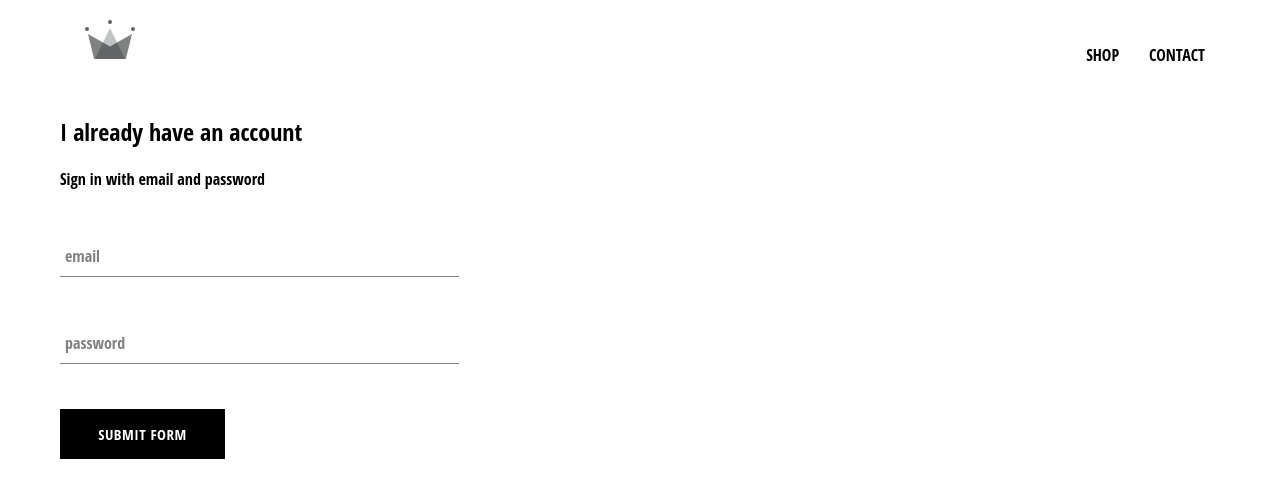
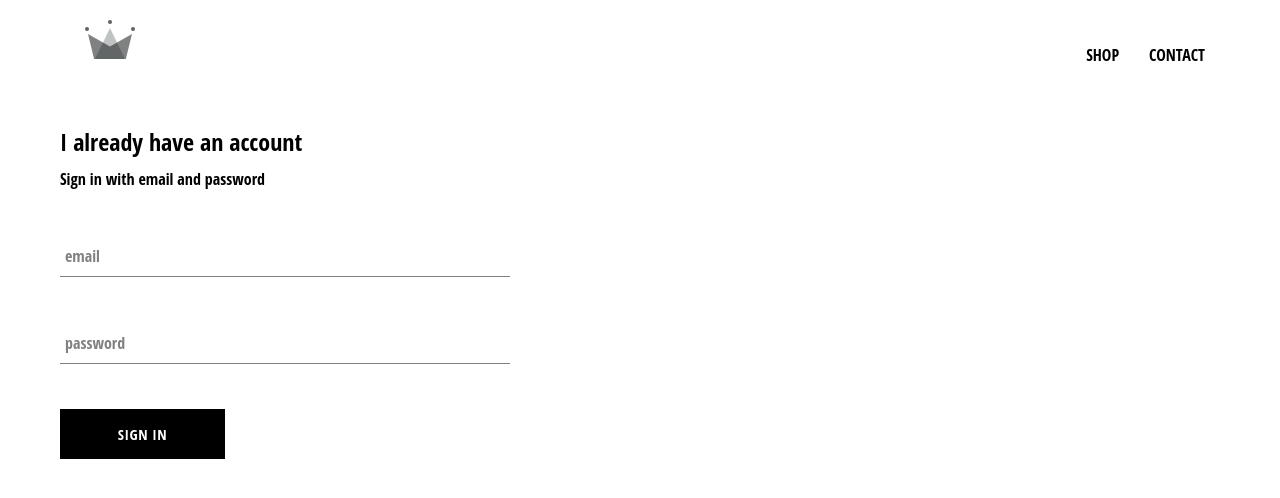
Before and after one commit to UcheSylvester/crwn-clothing, a React (Create React App) app: page /signin in a window 1280 px wide. Shown: the top 498 px of the page. Built offline with nearby package versions, Linux system fonts and the light colour scheme.

Commit message:
style sigin component

```diff
--- a/src/components/custom-button/custom-button.component.jsx
+++ b/src/components/custom-button/custom-button.component.jsx
@@ -6,7 +6,7 @@ const CustomButton = ({ children, ...otherProps }) => {
   console.log(children, otherProps);
   return (
     <button className="custom-button" {...otherProps}>
-      {otherProps.value}
+      {children}
     </button>
   );
 };
--- a/src/components/header/header.styles.scss
+++ b/src/components/header/header.styles.scss
@@ -10,6 +10,10 @@ div.header {
     height: 100%;
     width: 70px;
     padding: 25px;
+
+    &:hover {
+      transform: none;
+    }
   }
 
   .options {
--- a/src/components/sign-in/sign-in.component.jsx
+++ b/src/components/sign-in/sign-in.component.jsx
@@ -30,7 +30,7 @@ class SignIn extends React.Component {
   render() {
     return (
       <div className="sign-in">
-        <h2>I already have an account</h2>
+        <h2 className="title">I already have an account</h2>
         <span>Sign in with email and password</span>
 
         <form onSubmit={this.handleSubmit}>
@@ -53,7 +53,7 @@ class SignIn extends React.Component {
           />
 
           {/* <input type="submit" value="Submit Form" /> */}
-          <CustomButton type="submit" value="Submit Form" />
+          <CustomButton type="submit">Sign In</CustomButton>
         </form>
       </div>
     );
--- a/src/components/sign-in/sign-in.styles.scss
+++ b/src/components/sign-in/sign-in.styles.scss
@@ -1,3 +1,9 @@
 .sign-in {
-  width: 30vw;
+  width: 34vw;
+  display: flex;
+  flex-direction: column;
+
+  .title {
+    margin: 10px 0;
+  }
 }
```
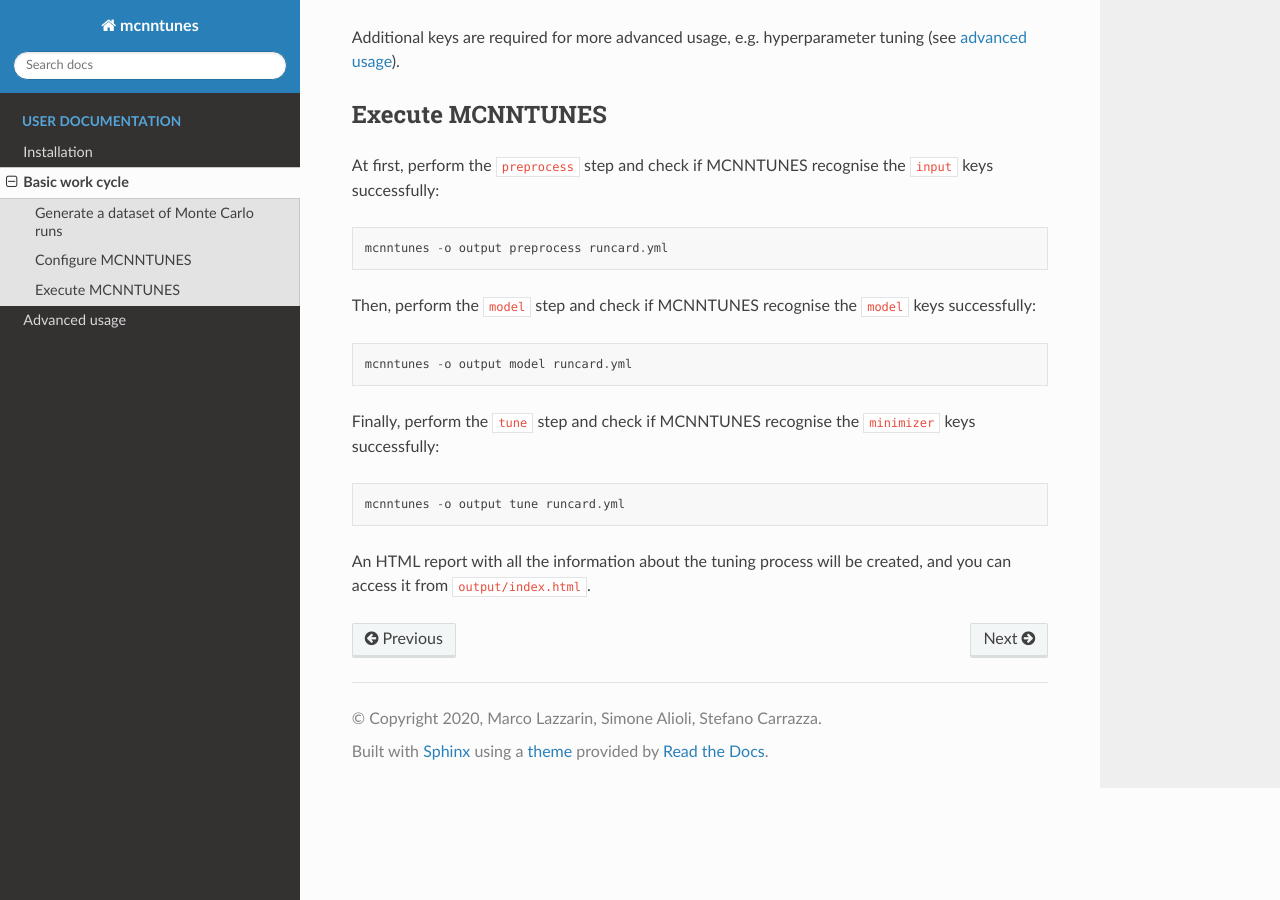
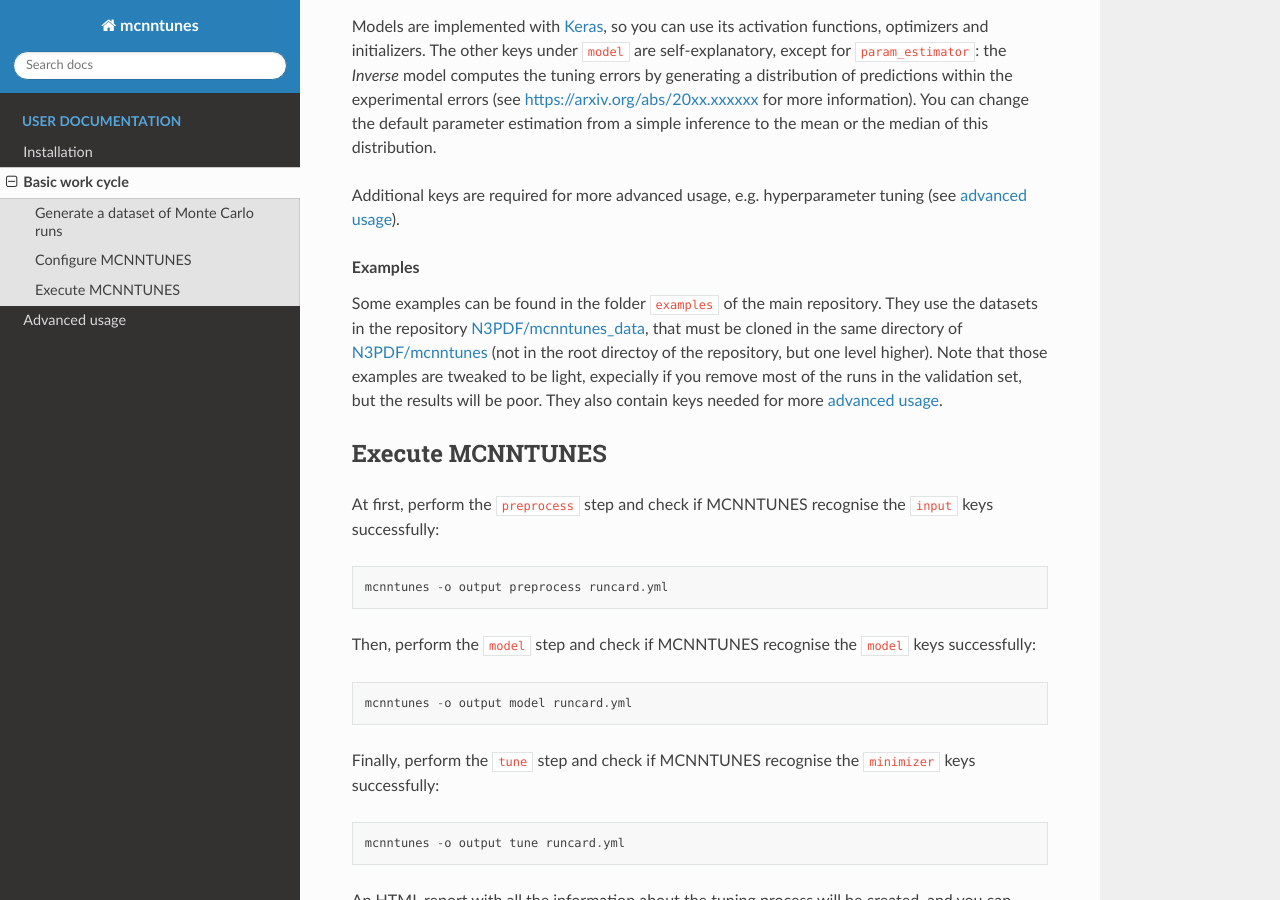
Before and after one commit to N3PDF/mcnntunes, a Sphinx documentation site: the page built from doc/source/basic_work_cycle.rst, in a window 1280 px wide and 900 px high, scrolled down 3046 px. Built offline with Sphinx 7.4.7 and the Read the Docs theme 2.0.0, drawn with Linux system fonts in a browser that asks for light colours; some of the changed text lies outside the part shown.

Commit message:
Add reference to the data repository + examples

```diff
--- a/doc/source/basic_work_cycle.rst
+++ b/doc/source/basic_work_cycle.rst
@@ -85,6 +85,10 @@ In order to finalize the dataset, run
 
 The script will collect all histograms with a path that include ``INCLUDE_PATTERNS`` but not ``EXCLUDE_PATTERNS``. For example, ``INCLUDE_PATTERS`` may be ``ATLAS_2014_I1300647`` and ``EXCLUDE_PATTERNS`` may be ``RAW``. This step is required to embed the parameters in the yoda file and to convert histograms to scatterplots.
 
+.. topic:: Examples
+
+    Some examples of datasets can be found in the repository `N3PDF/mcnntunes_data <https://github.com/N3PDF/mcnntunes_data>`_. These are the datasets used in this `paper <https://arxiv.org/abs/20xx.xxxxxx>`_. Note that the first step was performed with `Professor <https://professor.hepforge.org/>`_'s ``prof2-scan``, not ``mcnntemplate``, and so the parameter files and the templates for the generator have a slightly different sintax.
+
 .. _configure:
 
 Configure MCNNTUNES
@@ -136,6 +140,10 @@ Models are implemented with `Keras <https://keras.io/>`_, so you can use its act
 
 Additional keys are required for more advanced usage, e.g. hyperparameter tuning (see :doc:`advanced usage <advanced_usage>`).
 
+.. topic:: Examples
+
+    Some examples can be found in the folder ``examples`` of the main repository. They use the datasets in the repository `N3PDF/mcnntunes_data <https://github.com/N3PDF/mcnntunes_data>`_, that must be cloned in the same directory of `N3PDF/mcnntunes <https://github.com/N3PDF/mcnntunes>`_ (not in the root directoy of the repository, but one level higher). Note that those examples are tweaked to be light, expecially if you remove most of the runs in the validation set, but the results will be poor. They also contain keys needed for more :doc:`advanced usage <advanced_usage>`.
+
 .. _execute:
 
 Execute MCNNTUNES
```
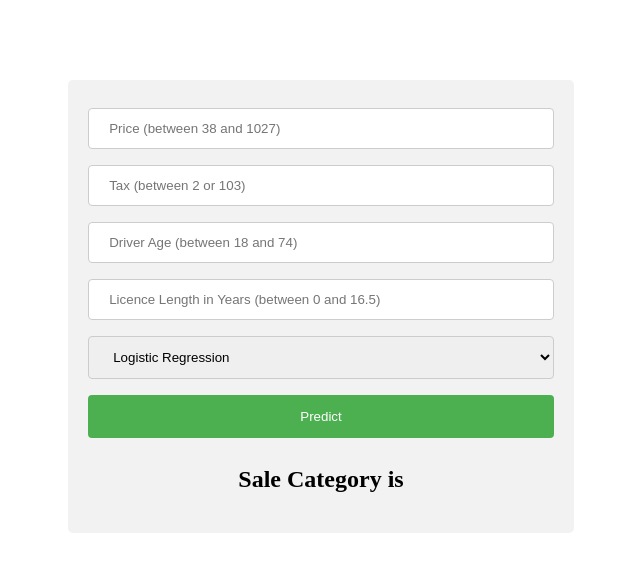
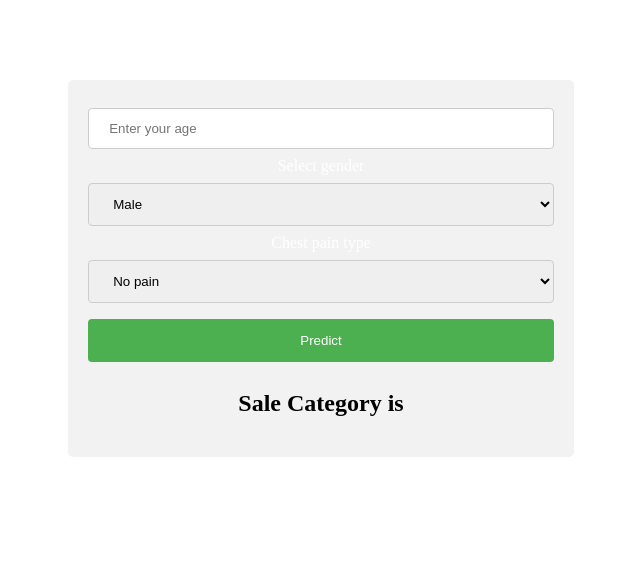
Before and after one commit to monu322/modeldeploy, a Flask app: page / in a window 1280 px wide. Shown: the top 572 px of the page, without its empty margins (319-959 px from the left). Run offline with Flask 2, Linux system fonts and the light colour scheme; parts of the project's set-up code (start-up, migrations or seed data) failed here and were passed over.

Commit message:
form update

```diff
--- a/templates/home.html
+++ b/templates/home.html
@@ -45,22 +45,24 @@ div {
 
   <form method="POST">
   <form action="/action_page.php">
-    <label for="price"></label>
-    <input type="number" id="price" name="price" placeholder="Price (between 38 and 1027)" min="38" max="1027" step="0.1" required size="35">
+    <label for="age"></label>
+    <input type="number" id="age" name="price" placeholder="Enter your age" min="0" max="150" step="1" required>
 
-    <label for="Tax"></label>
-    <input type="number" id="Tax" name="Tax" placeholder="Tax (between 2 or 103)" min="2" max="103" step="0.1" required size="35">
+    <label for="age">Select gender</label>
+    <select name="sex">
+      <option value="1">Male</option>
+      <option value="0">Female</option>
+    </select>
 
-    <label for="Driver_Age"></label>
-    <input type="number" id="Driver_Age" name="Driver_Age" placeholder="Driver Age (between 18 and 74)" min="18" max="74" required>
+    <label for="chest_pain_type">Chest pain type</label>
+    <select name="chest_pain_type">
+      <option value="0">No pain</option>
+      <option value="1">Minimal</option>
+      <option value="2">Moderate</option>
+      <option value="3">High</option>
+    </select>
 
-    <label for="Licence_Length_Years"></label>
-    <input type="number" id="Licence_Length_Years" name="Licence_Length_Years" placeholder="Licence Length in Years (between 0 and 16.5)" min="-0.3" max="16.5" step="0.1" required>
 
-    <select name="req_model">
-    <option value="Logistic">Logistic Regression</option>
-    <option value="RandomForest">Random Forest</option>
-    <option value="SVM">SVM</option>
   </select>
 
 
```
══════
__WORK ORDER__
Pictures stay out; repeat all the rest of the records exactly.

__RESPONSE__
Before and after one commit to UcheSylvester/crwn-clothing, a React (Create React App) app: page /signin in a window 1280 px wide. Shown: the top 498 px of the page. Built offline with nearby package versions, Linux system fonts and the light colour scheme.

Commit message:
style sigin component

```diff
--- a/src/components/custom-button/custom-button.component.jsx
+++ b/src/components/custom-button/custom-button.component.jsx
@@ -6,7 +6,7 @@ const CustomButton = ({ children, ...otherProps }) => {
   console.log(children, otherProps);
   return (
     <button className="custom-button" {...otherProps}>
-      {otherProps.value}
+      {children}
     </button>
   );
 };
--- a/src/components/header/header.styles.scss
+++ b/src/components/header/header.styles.scss
@@ -10,6 +10,10 @@ div.header {
     height: 100%;
     width: 70px;
     padding: 25px;
+
+    &:hover {
+      transform: none;
+    }
   }
 
   .options {
--- a/src/components/sign-in/sign-in.component.jsx
+++ b/src/components/sign-in/sign-in.component.jsx
@@ -30,7 +30,7 @@ class SignIn extends React.Component {
   render() {
     return (
       <div className="sign-in">
-        <h2>I already have an account</h2>
+        <h2 className="title">I already have an account</h2>
         <span>Sign in with email and password</span>
 
         <form onSubmit={this.handleSubmit}>
@@ -53,7 +53,7 @@ class SignIn extends React.Component {
           />
 
           {/* <input type="submit" value="Submit Form" /> */}
-          <CustomButton type="submit" value="Submit Form" />
+          <CustomButton type="submit">Sign In</CustomButton>
         </form>
       </div>
     );
--- a/src/components/sign-in/sign-in.styles.scss
+++ b/src/components/sign-in/sign-in.styles.scss
@@ -1,3 +1,9 @@
 .sign-in {
-  width: 30vw;
+  width: 34vw;
+  display: flex;
+  flex-direction: column;
+
+  .title {
+    margin: 10px 0;
+  }
 }
```
Before and after one commit to N3PDF/mcnntunes, a Sphinx documentation site: the page built from doc/source/basic_work_cycle.rst, in a window 1280 px wide and 900 px high, scrolled down 3046 px. Built offline with Sphinx 7.4.7 and the Read the Docs theme 2.0.0, drawn with Linux system fonts in a browser that asks for light colours; some of the changed text lies outside the part shown.

Commit message:
Add reference to the data repository + examples

```diff
--- a/doc/source/basic_work_cycle.rst
+++ b/doc/source/basic_work_cycle.rst
@@ -85,6 +85,10 @@ In order to finalize the dataset, run
 
 The script will collect all histograms with a path that include ``INCLUDE_PATTERNS`` but not ``EXCLUDE_PATTERNS``. For example, ``INCLUDE_PATTERS`` may be ``ATLAS_2014_I1300647`` and ``EXCLUDE_PATTERNS`` may be ``RAW``. This step is required to embed the parameters in the yoda file and to convert histograms to scatterplots.
 
+.. topic:: Examples
+
+    Some examples of datasets can be found in the repository `N3PDF/mcnntunes_data <https://github.com/N3PDF/mcnntunes_data>`_. These are the datasets used in this `paper <https://arxiv.org/abs/20xx.xxxxxx>`_. Note that the first step was performed with `Professor <https://professor.hepforge.org/>`_'s ``prof2-scan``, not ``mcnntemplate``, and so the parameter files and the templates for the generator have a slightly different sintax.
+
 .. _configure:
 
 Configure MCNNTUNES
@@ -136,6 +140,10 @@ Models are implemented with `Keras <https://keras.io/>`_, so you can use its act
 
 Additional keys are required for more advanced usage, e.g. hyperparameter tuning (see :doc:`advanced usage <advanced_usage>`).
 
+.. topic:: Examples
+
+    Some examples can be found in the folder ``examples`` of the main repository. They use the datasets in the repository `N3PDF/mcnntunes_data <https://github.com/N3PDF/mcnntunes_data>`_, that must be cloned in the same directory of `N3PDF/mcnntunes <https://github.com/N3PDF/mcnntunes>`_ (not in the root directoy of the repository, but one level higher). Note that those examples are tweaked to be light, expecially if you remove most of the runs in the validation set, but the results will be poor. They also contain keys needed for more :doc:`advanced usage <advanced_usage>`.
+
 .. _execute:
 
 Execute MCNNTUNES
```
Before and after one commit to monu322/modeldeploy, a Flask app: page / in a window 1280 px wide. Shown: the top 572 px of the page, without its empty margins (319-959 px from the left). Run offline with Flask 2, Linux system fonts and the light colour scheme; parts of the project's set-up code (start-up, migrations or seed data) failed here and were passed over.

Commit message:
form update

```diff
--- a/templates/home.html
+++ b/templates/home.html
@@ -45,22 +45,24 @@ div {
 
   <form method="POST">
   <form action="/action_page.php">
-    <label for="price"></label>
-    <input type="number" id="price" name="price" placeholder="Price (between 38 and 1027)" min="38" max="1027" step="0.1" required size="35">
+    <label for="age"></label>
+    <input type="number" id="age" name="price" placeholder="Enter your age" min="0" max="150" step="1" required>
 
-    <label for="Tax"></label>
-    <input type="number" id="Tax" name="Tax" placeholder="Tax (between 2 or 103)" min="2" max="103" step="0.1" required size="35">
+    <label for="age">Select gender</label>
+    <select name="sex">
+      <option value="1">Male</option>
+      <option value="0">Female</option>
+    </select>
 
-    <label for="Driver_Age"></label>
-    <input type="number" id="Driver_Age" name="Driver_Age" placeholder="Driver Age (between 18 and 74)" min="18" max="74" required>
+    <label for="chest_pain_type">Chest pain type</label>
+    <select name="chest_pain_type">
+      <option value="0">No pain</option>
+      <option value="1">Minimal</option>
+      <option value="2">Moderate</option>
+      <option value="3">High</option>
+    </select>
 
-    <label for="Licence_Length_Years"></label>
-    <input type="number" id="Licence_Length_Years" name="Licence_Length_Years" placeholder="Licence Length in Years (between 0 and 16.5)" min="-0.3" max="16.5" step="0.1" required>
 
-    <select name="req_model">
-    <option value="Logistic">Logistic Regression</option>
-    <option value="RandomForest">Random Forest</option>
-    <option value="SVM">SVM</option>
   </select>
 
 
```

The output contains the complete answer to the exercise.